A PowerPoint presentation with artwork and notes played in the background as True mentioned that they had started working on the series in 2004 (“animation takes a long, long time to do”) from an idea that started with a photo of True in a Girl Scout uniform as a child. True was also a fan of Amy Poehler, who did a girl scout character as part of a stage act. Combining these two elements were the real start of what produced The Mighty B!
Next, Casey showed several pencil tests and animatics that were done for the show to give the audience an idea of how an animated show is put together. The tests were marvelous, with many of the little throwaway bits generating enormous laughs from the audience. The pencil tests were often done in response to a particularly outstanding performance by one of the voice actors, such as Poehler or Andy Richter (who plays Bessie’s younger brother). Wiese revealed that Ian Graham was borrowed from Avatar the Last Airbender to storyboard a ping-pong match that would be the show’s tribute to Dragon Ball Z and The Matrix.
In response to a question from the audience, True discussed the origins of some of Bessie’s supporting cast, focusing on her brother Ben and her dog Happy. True described Ben as a real noodge of a character 4 years younger than his sister. He idolizes his big sister, though, and she’s quick to enlist his help while also looking down her nose at her kid brother. Happy, on the other hand, is a rescue dog (named after a pet True had when she was younger), but that the introduction of Happy triggers a sibling rivalry between the two.
One other young audience member asked where the title came from. Wiese revealed that the original title of the show was Super Scout. True added that the central plot of the show is Bessie’s quest to win all the Honeybee troop Bee Badges in the world, believing that if she does it, she’ll become a superhero. The Mighty B! came out of trying to come up with a title that addressed that and summed up the energy of her character.
One audience member noted that Bessie is a unique character for animated TV, being a kind of homely and crazy character in a role that’s traditionally been male. True said that this was something the crew was very conscious of, and that all the writers felt it was very important to do the show as a result. She said that there was a concerted effort to make a show with a female lead that isn’t just a “girl’s” show. It’s rare to see a goofy, crazy, funny female lead in children’s animation, since the girls normally act as reflectors for the male characters or play the straight-man role.

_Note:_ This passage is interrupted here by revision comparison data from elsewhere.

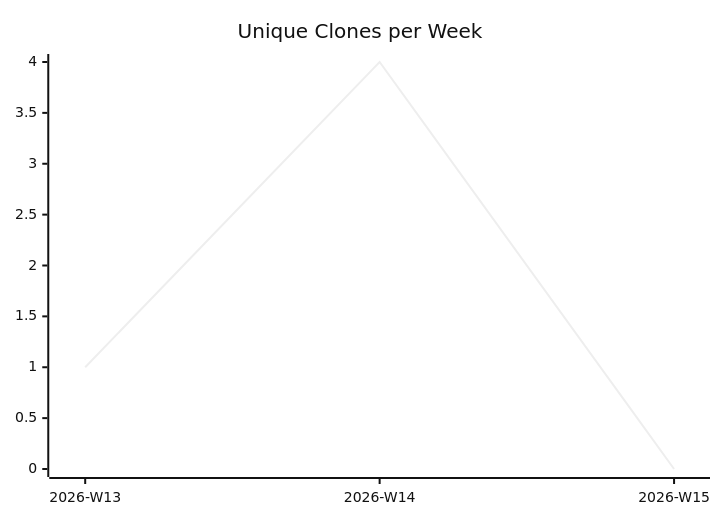
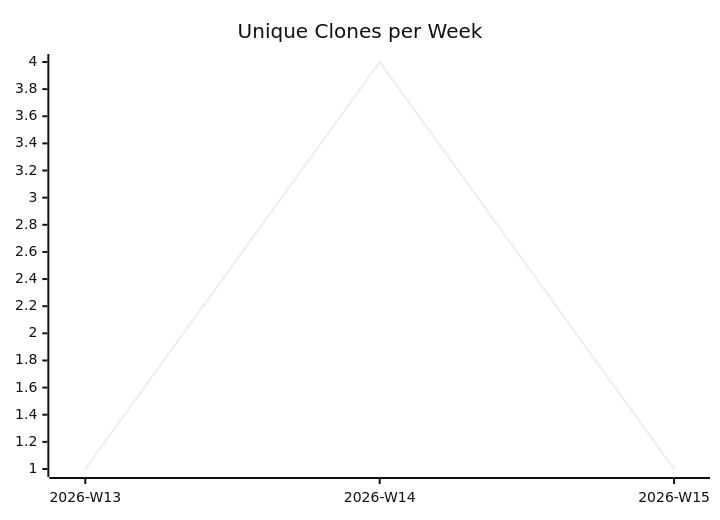
The third of 3 diagrams in karlmdavis/justdavis-puppet/README.md (justdavis-family/github-analytics-data), drawn with Mermaid (neutral theme) before and after one commit. The commit also changed other lines of this file and 174 other files, not shown here.

````diff
--- a/karlmdavis/justdavis-puppet/README.md
+++ b/karlmdavis/justdavis-puppet/README.md
@@ -19,6 +19,6 @@
 ```mermaid
 xychart-beta
   title "Unique Clones per Week"
   x-axis ["2026-W13", "2026-W14", "2026-W15"]
-  line [1, 4, 0]
+  line [1, 4, 1]
 ```
````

With so much comedic talent in the recording booth, some accommodations had to be made for riffing and improvisation. True said that they try to ensure that there’s at least one storyboard artist in the recording studio whenever lines are being read to make sure that someone’s ready to catch the moment and find a way to integrate it into the animation. They all try to record the actors together to maximize the potential for comedic interplay. Wiese added that lots of comedies deliver their lines in a very processed, set-up kind of way, and that they were aiming to record the show so that it sounded more natural.
One particularly astute child in the audience said that the show combined the visual style and the humor of SpongeBob SquarePants and Ren & Stimpy. We’ll soon see if The Mighty B! has the same staying power of its forerunners.
The Mighty B! premieres on Saturday, April 26, 2008, at 10:30 AM on Nickelodeon.
(Return to Toon Zone’s New York Comic Con 2008 Complete Coverage)